> EXERCISE AIM: Could you copy out all the lines in the material below where the word "commit" occurs?

((

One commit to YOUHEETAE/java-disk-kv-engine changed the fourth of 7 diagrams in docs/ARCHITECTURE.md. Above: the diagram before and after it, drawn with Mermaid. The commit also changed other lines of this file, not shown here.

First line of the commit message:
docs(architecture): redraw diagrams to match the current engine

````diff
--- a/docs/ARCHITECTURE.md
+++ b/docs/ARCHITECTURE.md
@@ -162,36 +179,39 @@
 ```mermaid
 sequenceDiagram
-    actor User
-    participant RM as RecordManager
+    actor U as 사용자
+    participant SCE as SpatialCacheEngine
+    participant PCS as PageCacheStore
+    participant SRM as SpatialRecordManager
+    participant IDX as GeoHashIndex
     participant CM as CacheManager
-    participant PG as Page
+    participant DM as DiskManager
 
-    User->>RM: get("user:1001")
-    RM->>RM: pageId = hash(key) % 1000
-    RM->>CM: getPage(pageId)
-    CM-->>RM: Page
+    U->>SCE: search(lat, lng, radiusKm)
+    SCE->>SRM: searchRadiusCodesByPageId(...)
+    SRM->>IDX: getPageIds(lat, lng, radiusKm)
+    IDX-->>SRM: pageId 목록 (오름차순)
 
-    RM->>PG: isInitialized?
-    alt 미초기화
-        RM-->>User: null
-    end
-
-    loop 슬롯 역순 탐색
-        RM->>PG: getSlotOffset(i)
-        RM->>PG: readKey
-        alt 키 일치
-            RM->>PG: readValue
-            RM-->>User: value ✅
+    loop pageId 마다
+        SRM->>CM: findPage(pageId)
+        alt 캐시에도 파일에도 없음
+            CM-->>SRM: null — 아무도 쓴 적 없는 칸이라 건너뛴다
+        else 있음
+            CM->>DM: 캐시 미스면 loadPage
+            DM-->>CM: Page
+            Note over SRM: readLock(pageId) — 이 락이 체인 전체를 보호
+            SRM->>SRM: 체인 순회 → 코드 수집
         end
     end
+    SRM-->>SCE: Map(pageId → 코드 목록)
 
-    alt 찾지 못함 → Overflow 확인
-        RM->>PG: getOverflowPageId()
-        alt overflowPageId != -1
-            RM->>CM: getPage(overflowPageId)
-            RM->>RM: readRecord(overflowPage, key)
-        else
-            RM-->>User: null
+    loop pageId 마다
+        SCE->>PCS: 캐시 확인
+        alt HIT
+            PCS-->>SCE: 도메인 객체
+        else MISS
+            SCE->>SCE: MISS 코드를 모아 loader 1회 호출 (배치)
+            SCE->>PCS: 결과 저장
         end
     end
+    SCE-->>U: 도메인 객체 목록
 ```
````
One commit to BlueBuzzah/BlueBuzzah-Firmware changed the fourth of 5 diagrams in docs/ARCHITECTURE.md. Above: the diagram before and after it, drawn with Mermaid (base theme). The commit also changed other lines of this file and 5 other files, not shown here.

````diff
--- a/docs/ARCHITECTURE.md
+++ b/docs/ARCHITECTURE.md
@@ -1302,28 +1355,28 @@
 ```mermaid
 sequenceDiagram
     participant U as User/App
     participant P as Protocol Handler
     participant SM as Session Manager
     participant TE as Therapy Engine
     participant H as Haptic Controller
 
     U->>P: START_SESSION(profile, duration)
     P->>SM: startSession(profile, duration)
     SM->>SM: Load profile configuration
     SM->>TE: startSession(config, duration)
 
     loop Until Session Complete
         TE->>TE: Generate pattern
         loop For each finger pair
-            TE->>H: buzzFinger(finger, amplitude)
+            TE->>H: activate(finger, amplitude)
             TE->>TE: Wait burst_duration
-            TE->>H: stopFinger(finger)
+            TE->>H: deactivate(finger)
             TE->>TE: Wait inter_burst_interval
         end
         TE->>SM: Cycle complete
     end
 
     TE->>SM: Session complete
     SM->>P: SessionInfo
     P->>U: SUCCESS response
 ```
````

))

> TASK OUTPUT:
One commit to YOUHEETAE/java-disk-kv-engine changed the fourth of 7 diagrams in docs/ARCHITECTURE.md. Above: the diagram before and after it, drawn with Mermaid. The commit also changed other lines of this file, not shown here.
First line of the commit message:
One commit to BlueBuzzah/BlueBuzzah-Firmware changed the fourth of 5 diagrams in docs/ARCHITECTURE.md. Above: the diagram before and after it, drawn with Mermaid (base theme). The commit also changed other lines of this file and 5 other files, not shown here.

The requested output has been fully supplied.